So the judge could vitiate prepayment penalties to allow for refinance, or change interest rates, or modify fees charged for things like taking a phone call from a customer, though it would not give the judge power to forgive principal, since a mortgage is, after all, a secured loan.

While I favor a more expansive bill, one that would cover all consumers, this could go a long way towards fixing the system. As it currently stands, many loan servicers are legally unable to modify the terms of a loan, because their contracts with the bond holders prohibit it.

Even when they can, there is little incentive for them to negotiate in good faith.

What this means, of course, is more Chapter 7 liquidations, as opposed to Chapter 11 reorgs, more foreclosures, more empty houses blighting more neighborhoods, and more turmoil on wall street. It is The Tragedy of the Commons writ with trillions of dollars to be eventually be baid for by all of us.

Bush Pocket Veto of Troops Pay Raise is Invalid

I understand that Bush is threatening a veto of the latest defense authorization bill.

It appears that inconveniencing banks means more to him than giving our troops the payraise they deserve.

That being, this rather insightful analysis is correct: If he wants to do this, then he has to put his name on the veto with those crayons sharpies that he is so fond of. He cannot use the pocket veto, because Congress is still technically in session.

The Senate has remained in session to prevent recess appointments, and as such his claim, “The adjournment of the Congress has prevented my return of H.R. 1585 within the meaning of Article I, section 7, clause 2 of the Constitution”, is completely without merit.

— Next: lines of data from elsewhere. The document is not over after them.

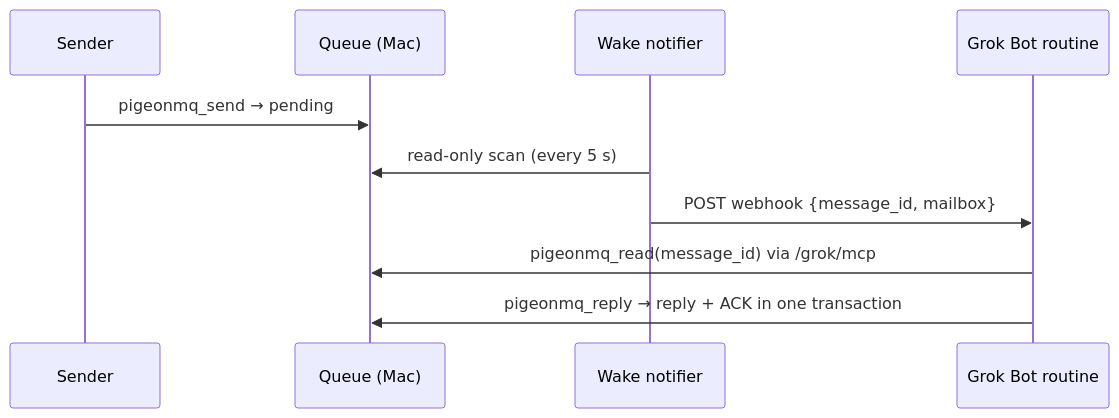
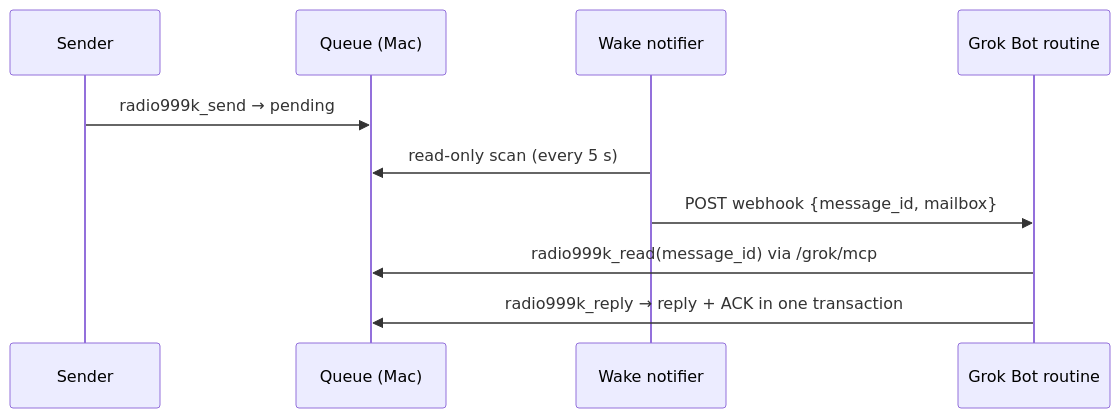
One commit to lazy9sascha/999k changed the second of 5 diagrams in docs/architecture.md. Above: the diagram before and after it, drawn with Mermaid. The commit also changed other lines of this file and 197 other files, not shown here.

````diff
--- a/docs/architecture.md
+++ b/docs/architecture.md
@@ -70,12 +70,12 @@
 ```mermaid
 sequenceDiagram
     participant S as Sender
     participant Q as Queue (Mac)
     participant W as Wake notifier
     participant G as Grok Bot routine
-    S->>Q: pigeonmq_send → pending
+    S->>Q: radio999k_send → pending
     W->>Q: read-only scan (every 5 s)
     W->>G: POST webhook {message_id, mailbox}
-    G->>Q: pigeonmq_read(message_id) via /grok/mcp
-    G->>Q: pigeonmq_reply → reply + ACK in one transaction
+    G->>Q: radio999k_read(message_id) via /grok/mcp
+    G->>Q: radio999k_reply → reply + ACK in one transaction
 ```
````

If you really find this provision so bad, stop behaving like what Ahnuld would call a “Girlie Man”, and put your name on a veto that cuts pay for the troops.

Don’t worry, it’s not like any or your kids will be affected.